The entries below are to be copied exactly, with every picture left out.
====== AVAILABLE DATA
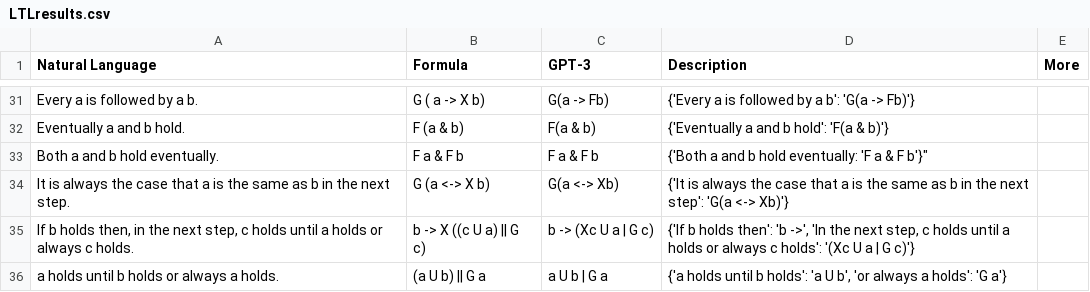
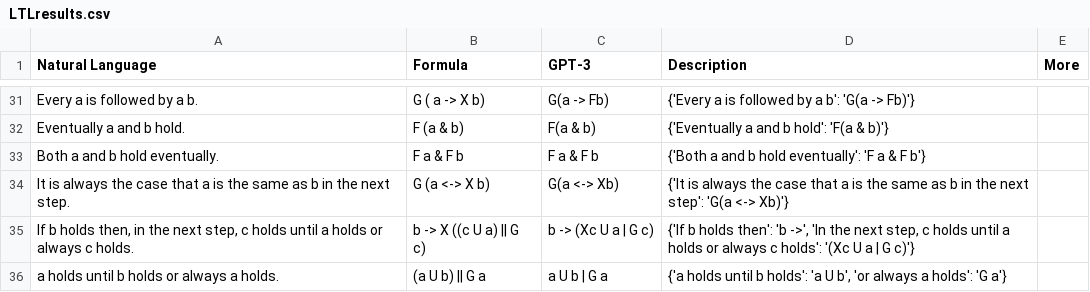
Before and after one commit to NSombekke/Logic-LLM, a CSV file: src/LTLresults.csv, drawn as a sheet; only a part is shown, gaps mark what is left out.

Commit message:
Update LTLresults.csv

```diff
--- a/src/LTLresults.csv
+++ b/src/LTLresults.csv
@@ -32,3 +32,3 @@ Natural Language,Formula,GPT-3,Description, More
 "Eventually a and b hold.","F (a & b)","F(a & b)","{'Eventually a and b hold': 'F(a & b)'}",
-"Both a and b hold eventually.","F a & F b","F a & F b","{'Both a and b hold eventually": 'F a & F b'}",
+"Both a and b hold eventually.","F a & F b","F a & F b","{'Both a and b hold eventually': 'F a & F b'}",
 "It is always the case that a is the same as b in the next step.","G (a <-> X b)","G(a <-> Xb)","{'It is always the case that a is the same as b in the next step': 'G(a <-> Xb)'}",
```
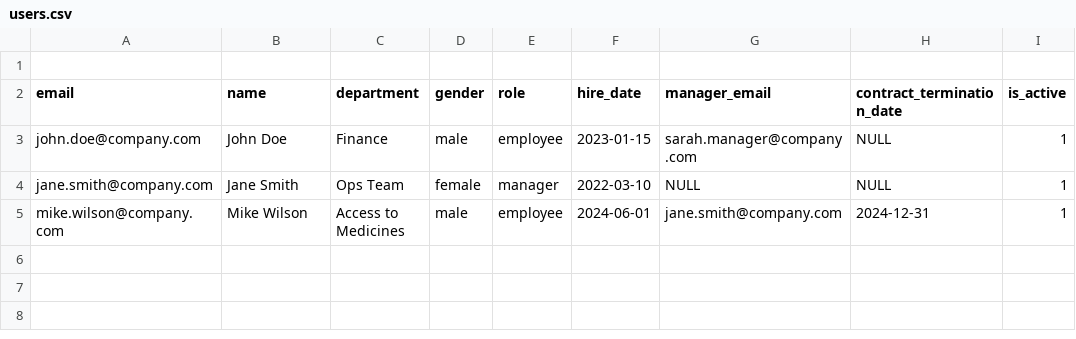
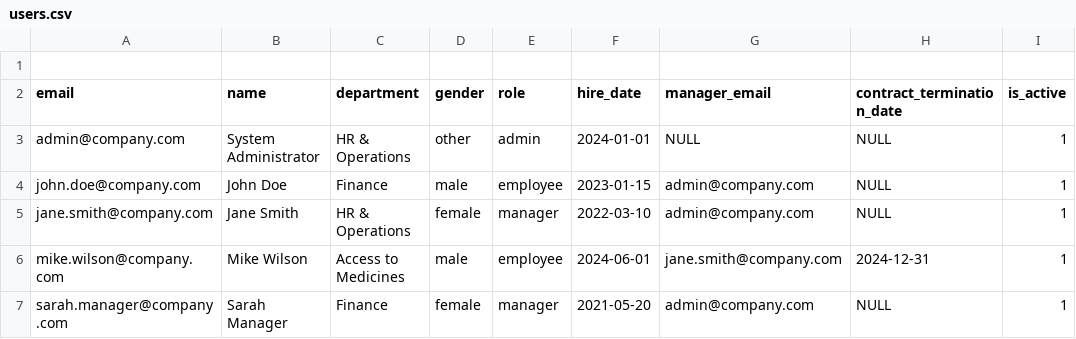
Before and after one commit to CHAISAHR/saleaveapp, a CSV file: sample_data/users.csv, drawn as a sheet.

```diff
--- a/sample_data/users.csv
+++ b/sample_data/users.csv
@@ -2,4 +2,6 @@
 email,name,department,gender,role,hire_date,manager_email,contract_termination_date,is_active
-john.doe@company.com,John Doe,Finance,male,employee,2023-01-15,sarah.manager@company.com,NULL,1
-jane.smith@company.com,Jane Smith,Ops Team,female,manager,2022-03-10,NULL,NULL,1
+admin@company.com,System Administrator,HR & Operations,other,admin,2024-01-01,NULL,NULL,1
+john.doe@company.com,John Doe,Finance,male,employee,2023-01-15,admin@company.com,NULL,1
+jane.smith@company.com,Jane Smith,HR & Operations,female,manager,2022-03-10,admin@company.com,NULL,1
 mike.wilson@company.com,Mike Wilson,Access to Medicines,male,employee,2024-06-01,jane.smith@company.com,2024-12-31,1
+sarah.manager@company.com,Sarah Manager,Finance,female,manager,2021-05-20,admin@company.com,NULL,1
```
Also changed, not shown: sample_data/leave_balances.csv, sample_data/leave_taken.csv, 2 other files.
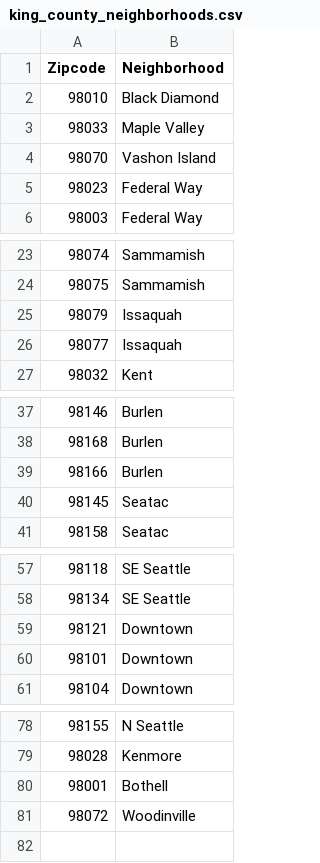
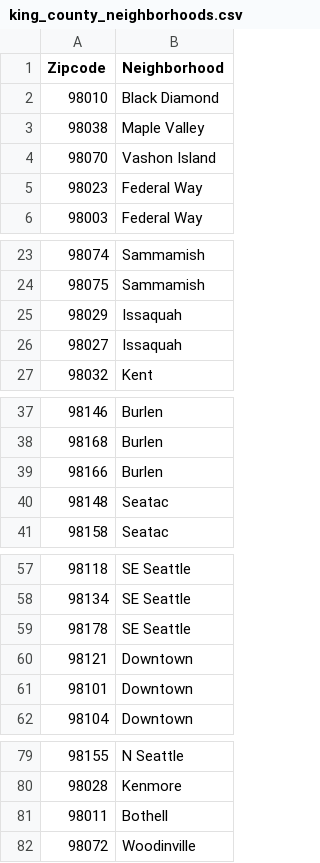
Before and after one commit to nonlocal-lia/King-County-Housing-Analysis, a CSV file: data/king_county_neighborhoods.csv, drawn as a sheet; only a part is shown, gaps mark what is left out.

```diff
--- a/data/king_county_neighborhoods.csv
+++ b/data/king_county_neighborhoods.csv
@@ -2,3 +2,3 @@
 98010,Black Diamond
-98033,Maple Valley
+98038,Maple Valley
 98070,Vashon Island
@@ -24,4 +24,4 @@
 98075,Sammamish
-98079,Issaquah
-98077,Issaquah
+98029,Issaquah
+98027,Issaquah
 98032,Kent
@@ -39,3 +39,3 @@
 98166,Burlen
-98145,Seatac
+98148,Seatac
 98158,Seatac
@@ -58,2 +58,3 @@
 98134,SE Seattle
+98178,SE Seattle
 98121,Downtown
@@ -79,3 +80,3 @@
 98028,Kenmore
-98001,Bothell
+98011,Bothell
 98072,Woodinville
```
Also changed, not shown: 2 other files.
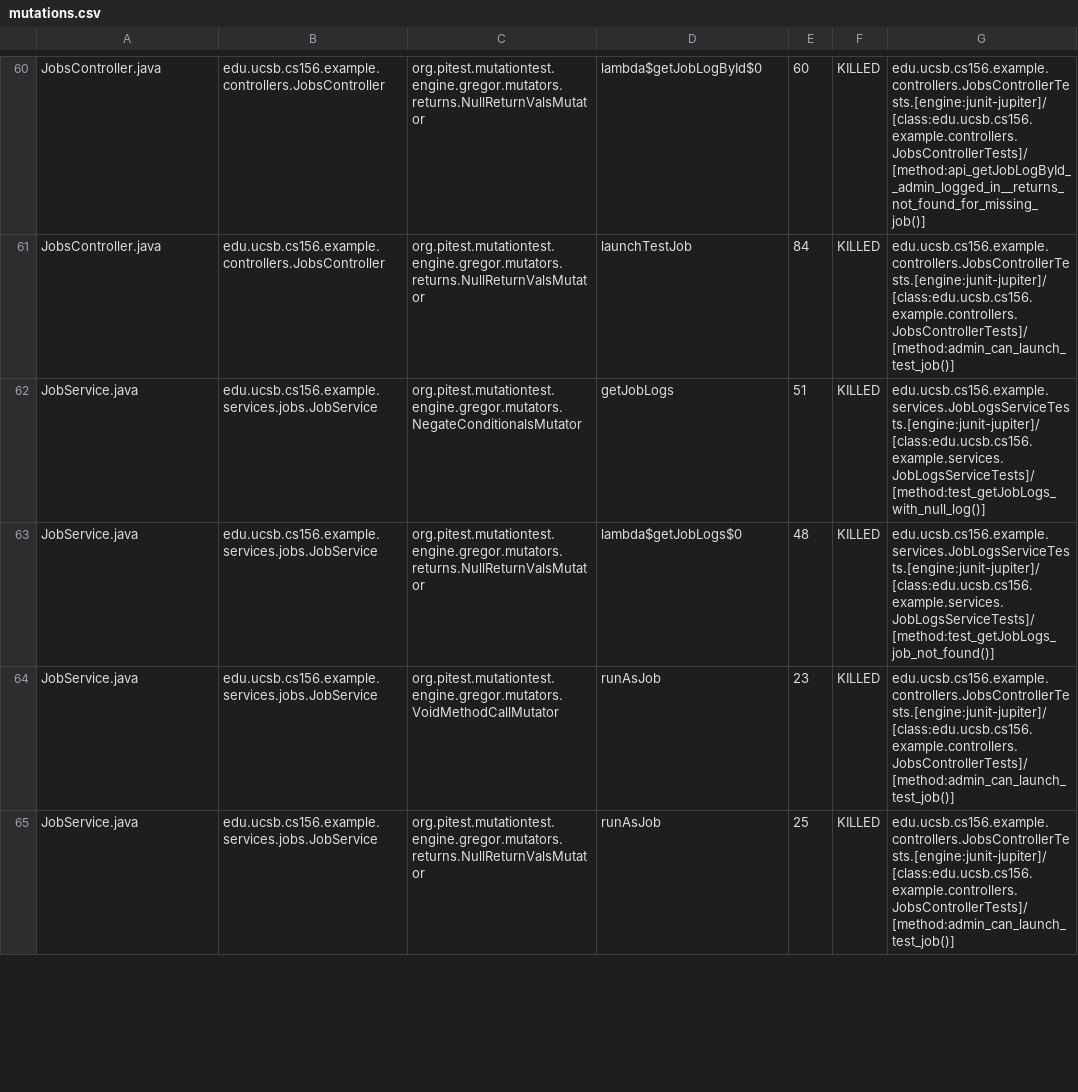
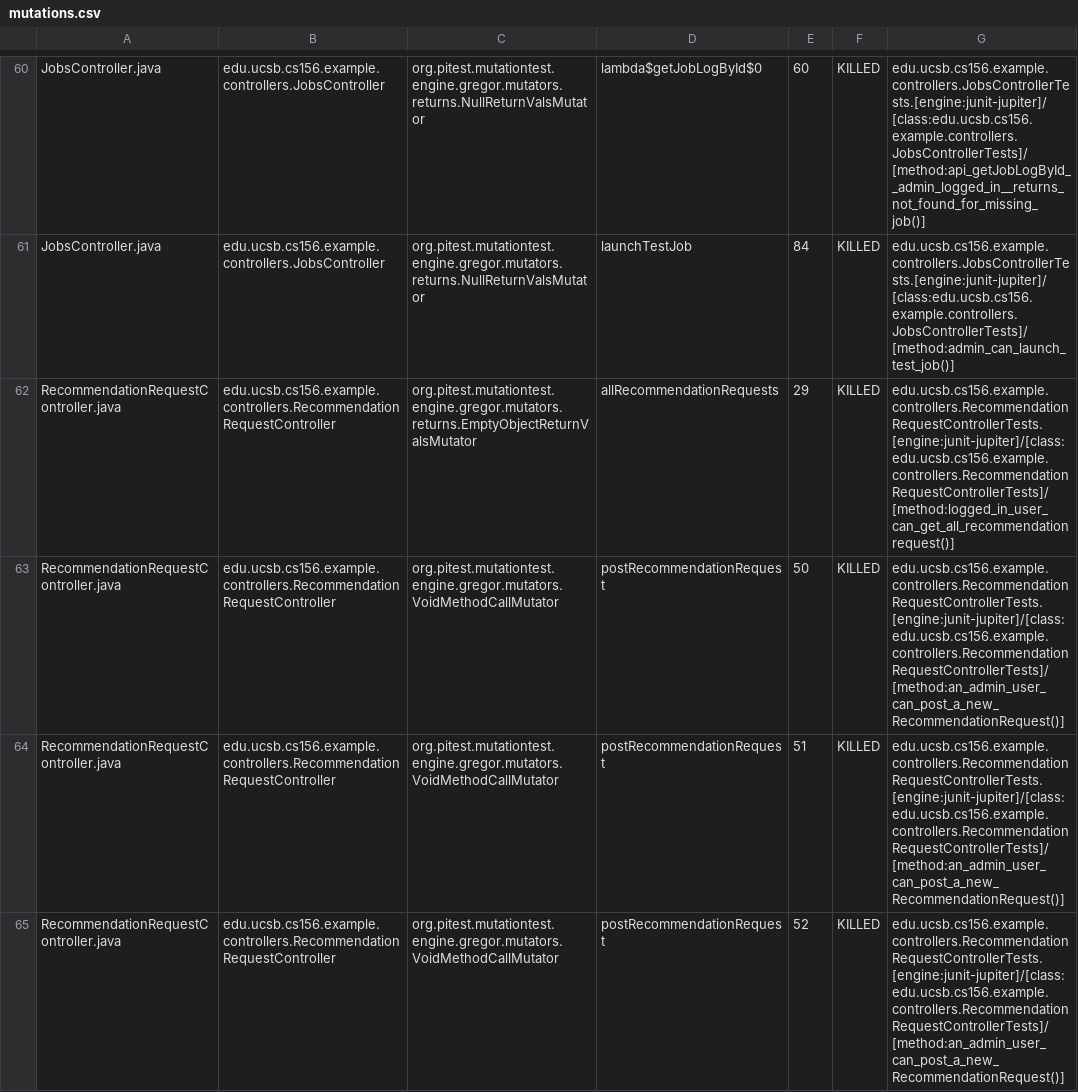
Before and after one commit to ucsb-cs156-s25/team01-s25-09, a CSV file: pitest/mutations.csv, drawn as a sheet; only a part is shown, gaps mark what is left out; the shorter side is filled out with more unchanged rows; the diff covers the shown part only; the diff names each change by its address in the sheet, - before the commit and + after, or states it on an @@ line.

Commit message:
Deploying to gh-pages from @ ucsb-cs156-s25/team01-s25-09@b41cfae3dc3e2b03da306a936c1aff050cae8688 🚀

```diff
--- a/pitest/mutations.csv
+++ b/pitest/mutations.csv
+row 62: RecommendationRequestController.java | edu.ucsb.cs156.example.controllers.RecommendationRequestController | org.pitest.mutationtest.engine.gregor.mutators.returns.EmptyObjectReturnValsMutator | allRecommendationRequests | 29 | KILLED | edu.ucsb.cs156.example.controllers.RecommendationRequestControllerTests.[engine:junit-jupiter]/[class:edu.ucsb.cs156.example.controllers.RecommendationRequestControllerTests]/[method:logged_in_user_can_get_all_recommendationrequest()]
+row 63: RecommendationRequestController.java | edu.ucsb.cs156.example.controllers.RecommendationRequestController | org.pitest.mutationtest.engine.gregor.mutators.VoidMethodCallMutator | postRecommendationRequest | 50 | KILLED | edu.ucsb.cs156.example.controllers.RecommendationRequestControllerTests.[engine:junit-jupiter]/[class:edu.ucsb.cs156.example.controllers.RecommendationRequestControllerTests]/[method:an_admin_user_can_post_a_new_RecommendationRequest()]
+row 64: RecommendationRequestController.java | edu.ucsb.cs156.example.controllers.RecommendationRequestController | org.pitest.mutationtest.engine.gregor.mutators.VoidMethodCallMutator | postRecommendationRequest | 51 | KILLED | edu.ucsb.cs156.example.controllers.RecommendationRequestControllerTests.[engine:junit-jupiter]/[class:edu.ucsb.cs156.example.controllers.RecommendationRequestControllerTests]/[method:an_admin_user_can_post_a_new_RecommendationRequest()]
+row 65: RecommendationRequestController.java | edu.ucsb.cs156.example.controllers.RecommendationRequestController | org.pitest.mutationtest.engine.gregor.mutators.VoidMethodCallMutator | postRecommendationRequest | 52 | KILLED | edu.ucsb.cs156.example.controllers.RecommendationRequestControllerTests.[engine:junit-jupiter]/[class:edu.ucsb.cs156.example.controllers.RecommendationRequestControllerTests]/[method:an_admin_user_can_post_a_new_RecommendationRequest()]
```
Also changed, not shown: 4 added rows elsewhere in this file, 19 other files.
============
*SOLUTION FOR THIS TASK*:
Before and after one commit to NSombekke/Logic-LLM, a CSV file: src/LTLresults.csv, drawn as a sheet; only a part is shown, gaps mark what is left out.

Commit message:
Update LTLresults.csv

```diff
--- a/src/LTLresults.csv
+++ b/src/LTLresults.csv
@@ -32,3 +32,3 @@ Natural Language,Formula,GPT-3,Description, More
 "Eventually a and b hold.","F (a & b)","F(a & b)","{'Eventually a and b hold': 'F(a & b)'}",
-"Both a and b hold eventually.","F a & F b","F a & F b","{'Both a and b hold eventually": 'F a & F b'}",
+"Both a and b hold eventually.","F a & F b","F a & F b","{'Both a and b hold eventually': 'F a & F b'}",
 "It is always the case that a is the same as b in the next step.","G (a <-> X b)","G(a <-> Xb)","{'It is always the case that a is the same as b in the next step': 'G(a <-> Xb)'}",
```
Before and after one commit to CHAISAHR/saleaveapp, a CSV file: sample_data/users.csv, drawn as a sheet.

```diff
--- a/sample_data/users.csv
+++ b/sample_data/users.csv
@@ -2,4 +2,6 @@
 email,name,department,gender,role,hire_date,manager_email,contract_termination_date,is_active
-john.doe@company.com,John Doe,Finance,male,employee,2023-01-15,sarah.manager@company.com,NULL,1
-jane.smith@company.com,Jane Smith,Ops Team,female,manager,2022-03-10,NULL,NULL,1
+admin@company.com,System Administrator,HR & Operations,other,admin,2024-01-01,NULL,NULL,1
+john.doe@company.com,John Doe,Finance,male,employee,2023-01-15,admin@company.com,NULL,1
+jane.smith@company.com,Jane Smith,HR & Operations,female,manager,2022-03-10,admin@company.com,NULL,1
 mike.wilson@company.com,Mike Wilson,Access to Medicines,male,employee,2024-06-01,jane.smith@company.com,2024-12-31,1
+sarah.manager@company.com,Sarah Manager,Finance,female,manager,2021-05-20,admin@company.com,NULL,1
```
Also changed, not shown: sample_data/leave_balances.csv, sample_data/leave_taken.csv, 2 other files.
Before and after one commit to nonlocal-lia/King-County-Housing-Analysis, a CSV file: data/king_county_neighborhoods.csv, drawn as a sheet; only a part is shown, gaps mark what is left out.

```diff
--- a/data/king_county_neighborhoods.csv
+++ b/data/king_county_neighborhoods.csv
@@ -2,3 +2,3 @@
 98010,Black Diamond
-98033,Maple Valley
+98038,Maple Valley
 98070,Vashon Island
@@ -24,4 +24,4 @@
 98075,Sammamish
-98079,Issaquah
-98077,Issaquah
+98029,Issaquah
+98027,Issaquah
 98032,Kent
@@ -39,3 +39,3 @@
 98166,Burlen
-98145,Seatac
+98148,Seatac
 98158,Seatac
@@ -58,2 +58,3 @@
 98134,SE Seattle
+98178,SE Seattle
 98121,Downtown
@@ -79,3 +80,3 @@
 98028,Kenmore
-98001,Bothell
+98011,Bothell
 98072,Woodinville
```
Also changed, not shown: 2 other files.
Before and after one commit to ucsb-cs156-s25/team01-s25-09, a CSV file: pitest/mutations.csv, drawn as a sheet; only a part is shown, gaps mark what is left out; the shorter side is filled out with more unchanged rows; the diff covers the shown part only; the diff names each change by its address in the sheet, - before the commit and + after, or states it on an @@ line.

Commit message:
Deploying to gh-pages from @ ucsb-cs156-s25/team01-s25-09@b41cfae3dc3e2b03da306a936c1aff050cae8688 🚀

```diff
--- a/pitest/mutations.csv
+++ b/pitest/mutations.csv
+row 62: RecommendationRequestController.java | edu.ucsb.cs156.example.controllers.RecommendationRequestController | org.pitest.mutationtest.engine.gregor.mutators.returns.EmptyObjectReturnValsMutator | allRecommendationRequests | 29 | KILLED | edu.ucsb.cs156.example.controllers.RecommendationRequestControllerTests.[engine:junit-jupiter]/[class:edu.ucsb.cs156.example.controllers.RecommendationRequestControllerTests]/[method:logged_in_user_can_get_all_recommendationrequest()]
+row 63: RecommendationRequestController.java | edu.ucsb.cs156.example.controllers.RecommendationRequestController | org.pitest.mutationtest.engine.gregor.mutators.VoidMethodCallMutator | postRecommendationRequest | 50 | KILLED | edu.ucsb.cs156.example.controllers.RecommendationRequestControllerTests.[engine:junit-jupiter]/[class:edu.ucsb.cs156.example.controllers.RecommendationRequestControllerTests]/[method:an_admin_user_can_post_a_new_RecommendationRequest()]
+row 64: RecommendationRequestController.java | edu.ucsb.cs156.example.controllers.RecommendationRequestController | org.pitest.mutationtest.engine.gregor.mutators.VoidMethodCallMutator | postRecommendationRequest | 51 | KILLED | edu.ucsb.cs156.example.controllers.RecommendationRequestControllerTests.[engine:junit-jupiter]/[class:edu.ucsb.cs156.example.controllers.RecommendationRequestControllerTests]/[method:an_admin_user_can_post_a_new_RecommendationRequest()]
+row 65: RecommendationRequestController.java | edu.ucsb.cs156.example.controllers.RecommendationRequestController | org.pitest.mutationtest.engine.gregor.mutators.VoidMethodCallMutator | postRecommendationRequest | 52 | KILLED | edu.ucsb.cs156.example.controllers.RecommendationRequestControllerTests.[engine:junit-jupiter]/[class:edu.ucsb.cs156.example.controllers.RecommendationRequestControllerTests]/[method:an_admin_user_can_post_a_new_RecommendationRequest()]
```
Also changed, not shown: 4 added rows elsewhere in this file, 19 other files.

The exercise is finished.